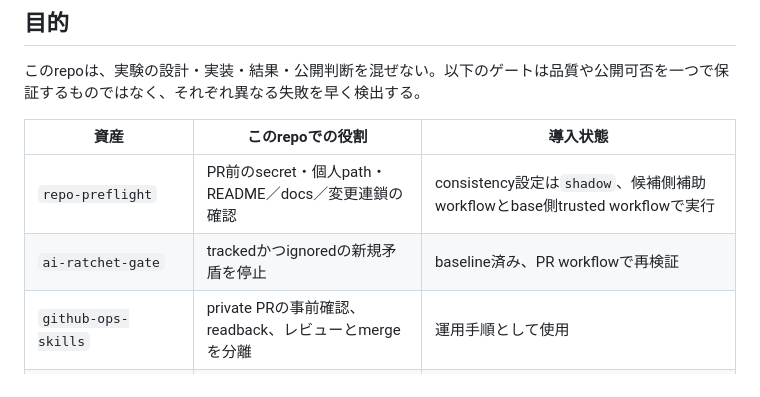
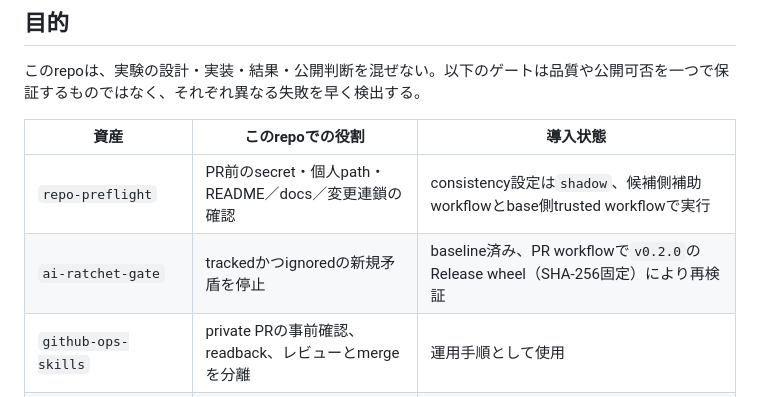
Before and after one commit to nexus-ai-2045/ghost-in-the-sim, a Markdown page: docs/operations/repository-gates.md, the part around the change. Rendered like a GitHub page.

Commit message:
運用文書の ai-ratchet-gate 固定先を v0.2.0 に揃える
workflow を変えたときは docs/operations も揃える整合ルールに合わせる。

```diff
--- a/docs/operations/repository-gates.md
+++ b/docs/operations/repository-gates.md
@@ -7,7 +7,7 @@
 | 資産 | このrepoでの役割 | 導入状態 |
 |---|---|---|
 | `repo-preflight` | PR前のsecret・個人path・README／docs／変更連鎖の確認 | consistency設定は`shadow`、候補側補助workflowとbase側trusted workflowで実行 |
-| `ai-ratchet-gate` | trackedかつignoredの新規矛盾を停止 | baseline済み、PR workflowで再検証 |
+| `ai-ratchet-gate` | trackedかつignoredの新規矛盾を停止 | baseline済み、PR workflowで`v0.2.0`のRelease wheel（SHA-256固定）により再検証 |
 | `github-ops-skills` | private PRの事前確認、readback、レビューとmergeを分離 | 運用手順として使用 |
 | `worktree-lifecycle-control` | branchごとの隔離、他の作業中変更の保護 | worktree運用として使用 |
 | `engineering-brain` | 原典・設計・結果・未解決事項を分離した知識索引 | `docs/knowledge/`へ反映 |
```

──────────

▸ **EXERCISE DESCRIPTION**: Go through the material line by line and work out how many lines include the string "docs". Reply with the number only.

▸ **RESULT OF THIS EXERCISE**: 6